ANZ Smart Choice Super is issued by OnePath Custodians, and the ANZ Smart Choice Super and Pension product is distributed by Australia and New Zealand Banking Group Limited (ANZ) (ABN 11 005 357 522). ANZ is an authorised deposit taking institution (Bank) under the Banking Act 1959 (Cth). OnePath Custodians is the issuer of this product but is not a Bank. Except as described in the relevant Product Disclosure Statement, the obligations of OnePath Custodians are not deposits or liabilities of ANZ or its related group companies. None of them stands behind or guarantees the issuer or the capital or performance of any investment. Such investment is subject to investment risk, including possible repayment delays and loss of income and principal invested. Returns can go up and down. Past performance is not indicative of future performance.

This information is subject to change. You should read the relevant ANZ Financial Services Guide (FSG), PDS, product and other updates (for open and closed products) available at ANZ.com.au/super and consider whether the product is right for you before making a decision to acquire, or to continue to hold the product. Updated information will be available free of charge by calling Customer Services on 13 12 87.

Taxation law is complex and this information has been prepared as a guide only and does not represent tax advice. Please see your tax adviser for independent taxation advice.

The information on insurance cover is a summary only of the terms and conditions applying to the insurance cover. To the extent there is any inconsistency with the terms of the insurance cover provided by the insurer, the terms of the insurance policy will prevail.

The information provided is of a general nature and does not take into account your personal needs, financial circumstances or objectives. Before acting on this information, you should consider the appropriateness of the information, having regard to your needs, financial circumstances or objectives. The case studies used in this article are hypothetical and are not meant to illustrate the circumstances of any particular individual. Opinions expressed in this document are those of the authors only.

ANZ does not represent or guarantee that access to the ANZ Internet Banking or the ANZ App will be uninterrupted.
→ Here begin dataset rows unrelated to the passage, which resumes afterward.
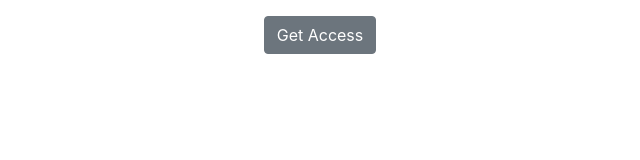
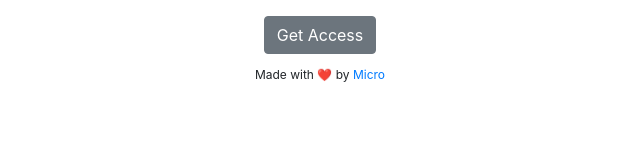
Before and after one commit to patrickxrivera/doorway-widget, a React (Create React App) app: page / in a window 1280 px wide. Shown: the top 160 px of the page, without its empty margins (320-960 px from the left). Built offline with nearby package versions, Linux system fonts and the light colour scheme.

Commit message:
Add made with love

```diff
--- a/package.json
+++ b/package.json
@@ -10,7 +10,8 @@
     "react": "^16.14.0",
     "react-bootstrap": "^1.3.0",
     "react-dom": "^16.14.0",
-    "react-scripts": "3.4.3"
+    "react-scripts": "3.4.3",
+    "styled-components": "^5.2.0"
   },
   "scripts": {
     "start": "react-scripts start",
--- a/src/App.css
+++ b/src/App.css
@@ -2,4 +2,11 @@
   display: flex;
   justify-content: center;
   margin-top: 16px;
+  flex-direction: column;
+  align-items: center;
 }
+
+.follow-gate-widget__footer {
+  font-size: 12px;
+  margin-top: 12px
+}
--- a/src/App.js
+++ b/src/App.js
@@ -1,8 +1,8 @@
 import React, { useState } from 'react';
 import Button from "react-bootstrap/Button";
 import Modal from "react-bootstrap/Modal";
+import styled from "styled-components";
 
-import './App.css';
 import 'bootstrap/dist/css/bootstrap.min.css';
 
 function App() {
@@ -12,8 +12,11 @@ function App() {
   const handleShow = () => setShow(true);
 
   return (
-    <div className="follow-gate-widget__container">
+    <Container>
       <Button onClick={handleShow} variant="secondary">Get Access</Button>
+      <FooterContainer>
+        <span>Made with ❤️ by <a href="https://usemicro.com" target="_blank">Micro</a></span>
+      </FooterContainer>
       <Modal show={show} onHide={handleClose}>
         <Modal.Header closeButton>
           <Modal.Title>Welcome to Patrick's Follow Gate 👋</Modal.Title>
@@ -28,8 +31,21 @@ function App() {
           </Button>
         </Modal.Footer>
       </Modal>
-    </div>
+    </Container>
   );
 }
 
+const Container = styled.div`
+  display: flex;
+  justify-content: center;
+  margin-top: 16px;
+  flex-direction: column;
+  align-items: center;
+`
+
+const FooterContainer = styled.div`
+  font-size: 12px;
+  margin-top: 12px
+`
+
 export default App;
```
Also changed, not shown: 1 other file (tests, documents, lock files or other folders).
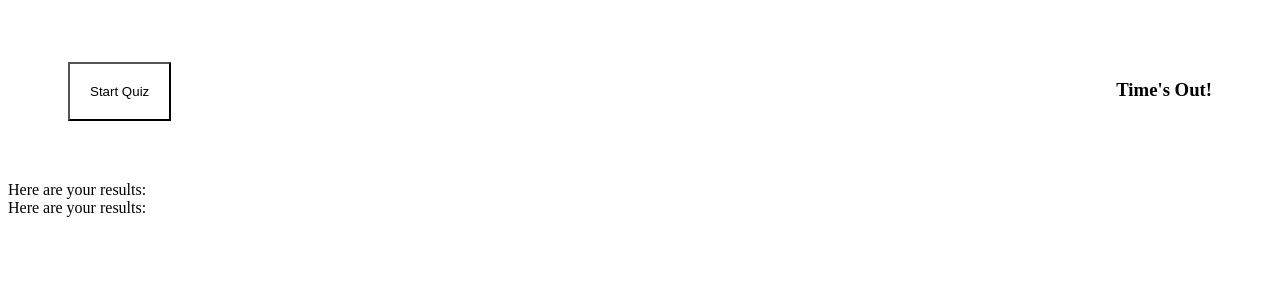
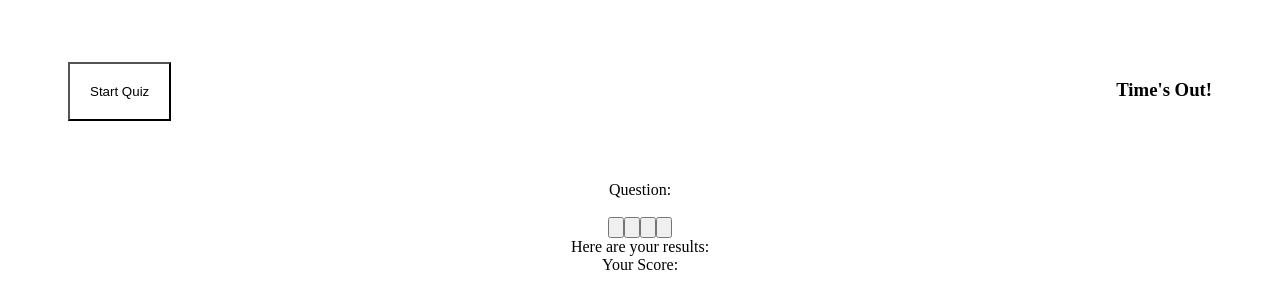
Before and after one commit to MerelJac/coding-quiz, a plain HTML site: page index.html in a window 1280 px wide. Drawn offline with Linux system fonts and the light colour scheme.

Commit message:
created form and added CSS Styling to results section and form. Linked results section to append children function

```diff
--- a/assets/script.js
+++ b/assets/script.js
@@ -4,12 +4,28 @@ var startBtn = document.querySelector("#startBtn");
 var timerEl = document.querySelector("#timer");
 // make varibale for printResults section in HTML
 var printSection = document.querySelector(".printResults");
+var quizTemplate = document.querySelector("#quiz");
 
+console.log(document.body.children[2]);
+var questions = [
+    {question: "Do you like coding?",
+    possibleAnswers:[{"text":"Yes","correct":true},
+    {"text":"No","correct":false}]
+    },
+    {question: "What language is for styling?",
+    possibleAnswers:[{"text":"JavaScript","correct":false},
+    {"text":"CSS","correct":true}]}
+]
 
 // set duration of timer -- done
 var secondsLeft = 5
 // when you click the start button, the timer begins -- done
-function setTimer() {
+function startQuiz() {
+    // produce quiz upon click - not working
+    var quiz = document.getElementById("quiz");
+    quiz.style.display = "flex";
+
+
     // Set interval in variable
     var timerInterval = setInterval(() => {
         secondsLeft--;
@@ -19,7 +35,10 @@ function setTimer() {
         // when timer runs out, run this function
         printResults()};
     }, 1000);
+
+    // when time starts, quiz pops up
 };
+
 
 
 // having trouble with print results function // creating HTML lements
@@ -31,13 +50,13 @@ function printResults() {
     // tell the new div what to say
     resultsDiv.innerText = "Here are your results:";
     // append the new div to the body of the HTML file
-    document.body.appendChild(resultsDiv);
+    document.body.children[2].appendChild(resultsDiv);
 
     var resultsDiv = document.createElement("div");
     // tell the new div what to say
-    resultsDiv.innerText = "Here are your results:";
+    resultsDiv.innerText = "Your Score:";
     // append the new div to the body of the HTML file
-    document.body.appendChild(resultsDiv);
+    document.body.children[2].appendChild(resultsDiv);
 
 
     // document.querySelector(".printResults").innerHTML += `<li>${"Your Score"}</li><li>${"Great Job"}</li><li>${"WooHoo"}</li>`;
@@ -49,13 +68,18 @@ function printResults() {
 
 };
 
-
+// make quiz below
+var quizContainer = document.getElementById('quiz');
+var resultsContainer = document.getElementById('results');
+var submitButton = document.getElementById('submit');
 
 
 
 // when the timer begins, the first question pops onto the screen
 
 // object arrays of questions/possible answers/ correct answer
+
+
 
 // when you click a possible answer output boolean. if answer == true print "correct" if answer == false "incorrect"
 
@@ -65,4 +89,4 @@ function printResults() {
 
 // when timer == -1, (ends) print total score on page.
 
-startBtn.addEventListener("click", setTimer());
+startBtn.addEventListener("click", startQuiz());
--- a/assets/style.css
+++ b/assets/style.css
@@ -11,3 +11,19 @@ header {
 }
 #timer {
 }
+
+#answerContainer {
+    display: flex;
+}
+
+#quiz {
+    display: none;
+    align-items: center;
+    flex-direction: column;
+}
+
+#results {
+    display: flex;
+    align-items: center;
+    flex-direction: column;
+}
--- a/index.html
+++ b/index.html
@@ -12,11 +12,18 @@
             <button id="startBtn">Start Quiz</button>
             <h3 id="timer"></h3>
         </header>
-        <section class="printResults"></section>
-
-
-
-        <script src="./assets/script.js"></script>
+    <div class="quiz" id="quiz">
+        <form></form>
+            <label for="question">Question:</label><br>
+            <div id="answerContainer">
+                <input type="button" id="answerOption"><br>
+                <input type="button" id="answerOption"><br>
+                <input type="button" id="answerOption"><br>
+                <input type="button" id="answerOption"><br>
+            </div></div>
+    <div id="results"></div>
+    <section class="printResults"></section>
+    <script src="./assets/script.js"></script>
     </body>
 
 </html>
```
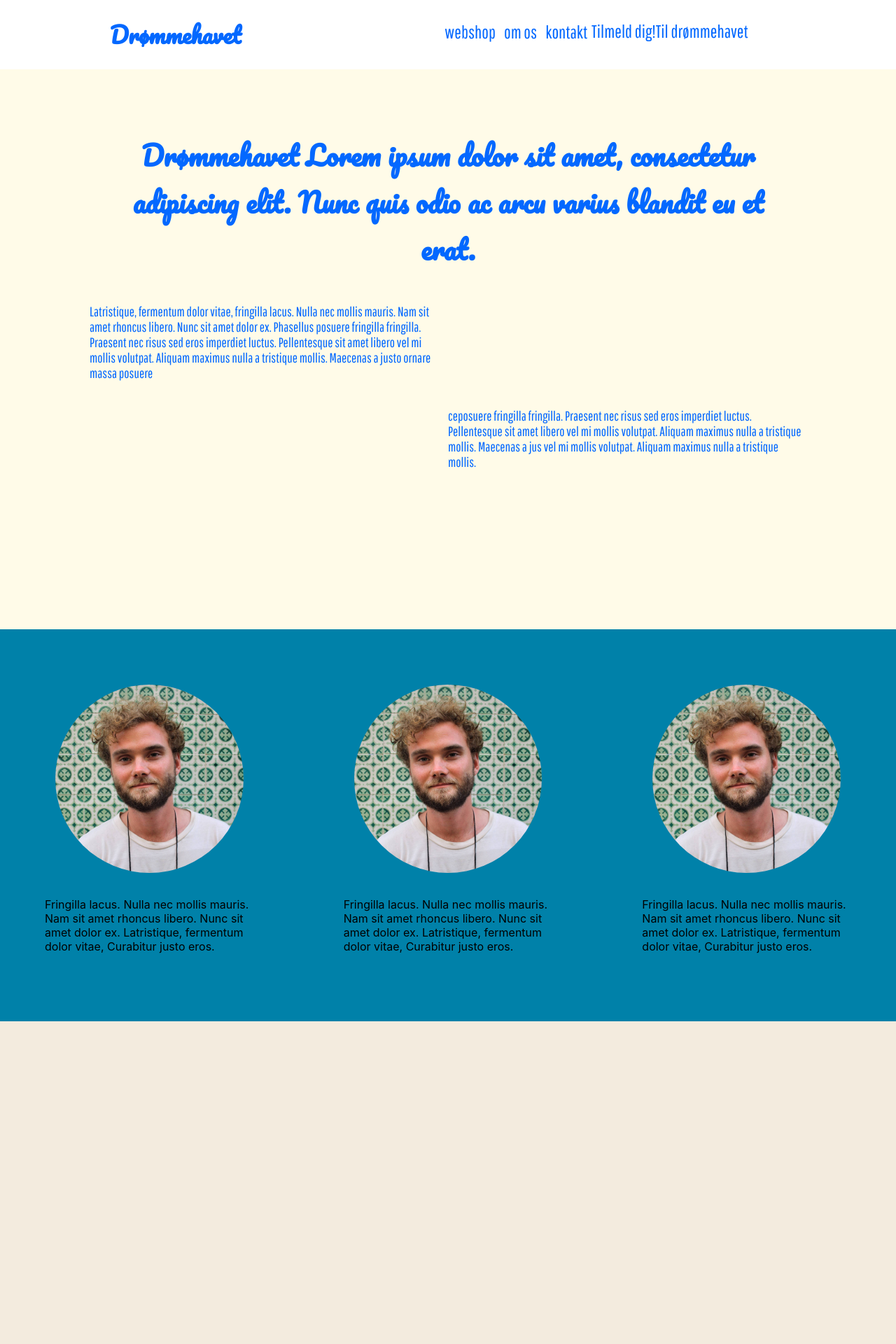
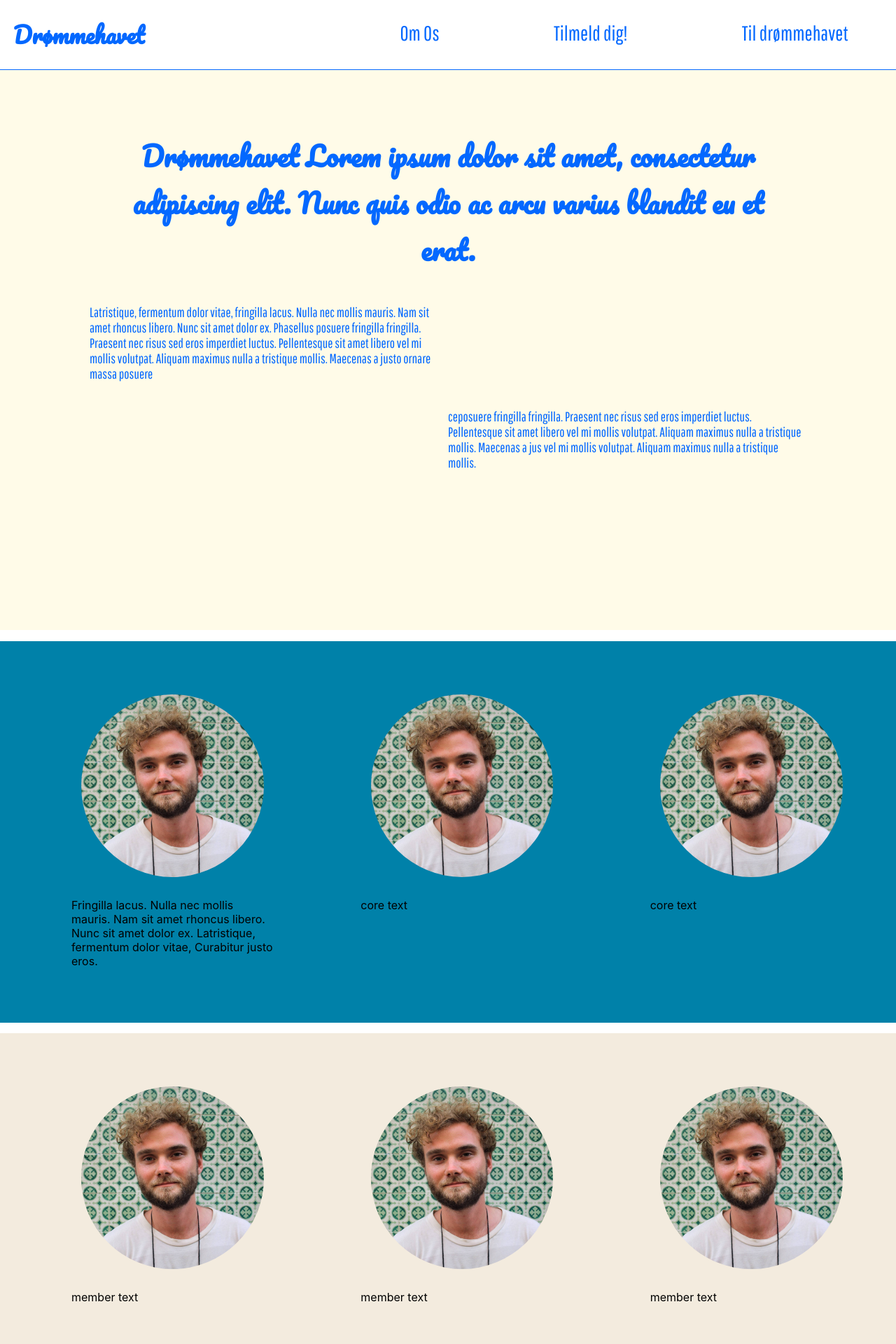
Before and after one commit to LasseRB/droemmehavet_website, a React (Create React App) app in the folder droemmehavet_homepage/: page /omos in a window 1280 px wide. Shown: the top 1920 px of the page at 70% size. Built offline with nearby package versions, Linux system fonts and the light colour scheme; no server answers.

Commit message:
Header style, About Member objects

```diff
--- a/droemmehavet_homepage/src/AboutPage/AboutPage_Components/AboutPage.js
+++ b/droemmehavet_homepage/src/AboutPage/AboutPage_Components/AboutPage.js
@@ -1,5 +1,5 @@
 import React from "react";
-import TeamMember from "./TeamMember";
+import TeamMembers from "./TeamMembers";
 
 export default function AboutPage() {
   return (
@@ -25,12 +25,10 @@ export default function AboutPage() {
         </p>
       </div>
       <div id="container2">
-        <TeamMember />
-        <TeamMember />
-        <TeamMember />
+        <TeamMembers type={"core"} />
       </div>
 
-      <div id="container3"></div>
+      <div id="container3">{<TeamMembers type="member" />}</div>
     </div>
   );
 }
--- a/droemmehavet_homepage/src/AboutPage/AboutPage_Components/TeamMember.js
+++ /dev/null
@@ -1,17 +0,0 @@
-import React from "react";
-import teamMemberPhoto from "../../Team_Member_Photo_placeholder.jpg";
-
-export default function TeamMember() {
-  return (
-    <div className="TeamMember">
-      <div id="imageHolder">
-        <img src={teamMemberPhoto} />
-        <p>
-          Fringilla lacus. Nulla nec mollis mauris. Nam sit amet rhoncus libero.
-          Nunc sit amet dolor ex. Latristique, fermentum dolor vitae, Curabitur
-          justo eros.
-        </p>
-      </div>
-    </div>
-  );
-}
--- /dev/null
+++ b/droemmehavet_homepage/src/AboutPage/AboutPage_Components/TeamMembers.js
@@ -0,0 +1,55 @@
+import React from "react";
+import teamMemberPhoto from "../../Team_Member_Photo_placeholder.jpg";
+
+export default function TeamMembers(props) {
+  const teamMemberArray = [
+    {
+      type: "core",
+      img: teamMemberPhoto,
+      text: "Fringilla lacus. Nulla nec mollis mauris. Nam sit amet rhoncus libero. Nunc sit amet dolor ex. Latristique, fermentum dolor vitae, Curabitur justo eros.",
+    },
+    {
+      type: "core",
+      img: teamMemberPhoto,
+      text: "core text",
+    },
+    {
+      type: "core",
+      img: teamMemberPhoto,
+      text: "core text",
+    },
+    {
+      type: "member",
+      img: teamMemberPhoto,
+      text: "member text",
+    },
+    {
+      type: "member",
+      img: teamMemberPhoto,
+      text: "member text",
+    },
+    {
+      type: "member",
+      img: teamMemberPhoto,
+      text: "member text",
+    },
+  ];
+
+  const createTeamMember = teamMemberArray.map((member) => {
+    console.log(props.type == member.type, props.type, member.type);
+    if (props.type == member.type) {
+      return (
+        <li className="TeamMember">
+          <img src={member.img} />
+          <p>{member.text}</p>
+        </li>
+      );
+    }
+  });
+
+  return (
+    <>
+      <ul>{createTeamMember}</ul>
+    </>
+  );
+}
--- a/droemmehavet_homepage/src/AboutPage/AboutPage_StyleComponents/_AboutPage.scss
+++ b/droemmehavet_homepage/src/AboutPage/AboutPage_StyleComponents/_AboutPage.scss
@@ -35,17 +35,28 @@
     }
   }
   #container2 {
-    display: flex;
-    flex-direction: row;
-    justify-content: space-between;
     width: 100%;
     height: 70vh;
-    background-color: #0081a9;
+
+    ul {
+      list-style: none;
+      display: flex;
+      flex-direction: row;
+      justify-content: space-between;
+      background-color: #0081a9;
+    }
   }
 
   #container3 {
     width: 100%;
     height: 70vh;
-    background-color: #f3ebde;
+
+    ul {
+      list-style: none;
+      display: flex;
+      flex-direction: row;
+      justify-content: space-between;
+      background-color: #f3ebde;
+    }
   }
 }
--- a/droemmehavet_homepage/src/Shared/Header.js
+++ b/droemmehavet_homepage/src/Shared/Header.js
@@ -28,9 +28,9 @@ export default function Header(props) {
           <h1>Drømmehavet</h1>
         </Link>
         <div className="headerButtonsContainer">
-          <button className="headerButton">webshop</button>
-          <button className="headerButton">om os</button>
-          <button className="headerButton">kontakt</button>
+          {/* <button className="headerButton">webshop</button> */}
+          <Link to="/omos" className="headerButton">Om Os</Link>
+          {/* <button className="headerButton">kontakt</button> */}
           <Link to="/tilmeld/1" className="headerButton" onClick={() => setTheme(true)}>Tilmeld dig!</Link>
 
           <a href='http://localhost:3001/' className="headerButton" id="goToApp">Til drømmehavet</a>
--- a/droemmehavet_homepage/src/Shared/Shared_Style_Components/_Header.scss
+++ b/droemmehavet_homepage/src/Shared/Shared_Style_Components/_Header.scss
@@ -5,31 +5,32 @@
   width: 100%;
   display: flex;
   flex-direction: row;
-  justify-content: space-around;
+  //justify-content: space-between;
   position: absolute;
 
-  a{
+  a {
     text-decoration: none;
   }
 
   h1 {
-    margin-left: 5%;
+    margin-left: 10%;
     display: flex;
     justify-self: start;
     color: #ffff;
     font-family: "Pacifico", cursive;
   }
 
-
-
   .headerButtonsContainer {
     display: flex;
     align-items: center;
-    justify-content: end;
-    margin-right: 5%;
+    margin-left: 30%;
+    justify-self: flex-end;
+    justify-content: space-between;
+    width: 50%;
 
     .headerButton {
       @include headerButtons($main-font);
+      margin: 5%;
     }
 
     #logInButton {
@@ -41,27 +42,21 @@
   }
 }
 
-
 .header.blue {
   background: white;
   position: relative;
+  border-bottom: 1px solid $blue-main;
   h1 {
-
     color: $blue-main;
-
   }
 
-
-
   .headerButtonsContainer {
-
     .headerButton {
       @include headerButtons($blue-main);
     }
 
     #logInButton {
       @include headerButtons($blue-main);
-
     }
   }
 }
--- a/droemmehavet_homepage/src/Shared/Shared_Style_Components/_Mixins.scss
+++ b/droemmehavet_homepage/src/Shared/Shared_Style_Components/_Mixins.scss
@@ -5,7 +5,7 @@
   background: transparent;
   border: transparent;
   font-family: $header-font-family;
-  font-size: 2vw;
+  font-size: 2.3vw;
   color: $color;
   width: auto;
   height: 3vw;
@@ -22,7 +22,7 @@
   font-size: $fontSize;
 }
 
-@mixin paragraph ($textColor, $fontSize){
+@mixin paragraph($textColor, $fontSize) {
   font-family: $header-font-family;
   color: $textColor;
   font-size: $fontSize;
```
Temporary service disruptions may occur. ANZ recommends that you read the ANZ App Terms and Conditions available at anz.com and consider if this service is appropriate to you prior to making a decision to acquire or use the ANZ App.

In addition to their salary, ANZ staff members may receive monetary or non-monetary benefits depending on the product they are selling or providing advice on.

Apple, the Apple logo, iPhone and iPad are trademarks of Apple Inc., registered in the US and other countries. App Store is a service mark of Apple Inc.

You need Adobe Reader to view PDF files. You can download Adobe Reader free of charge.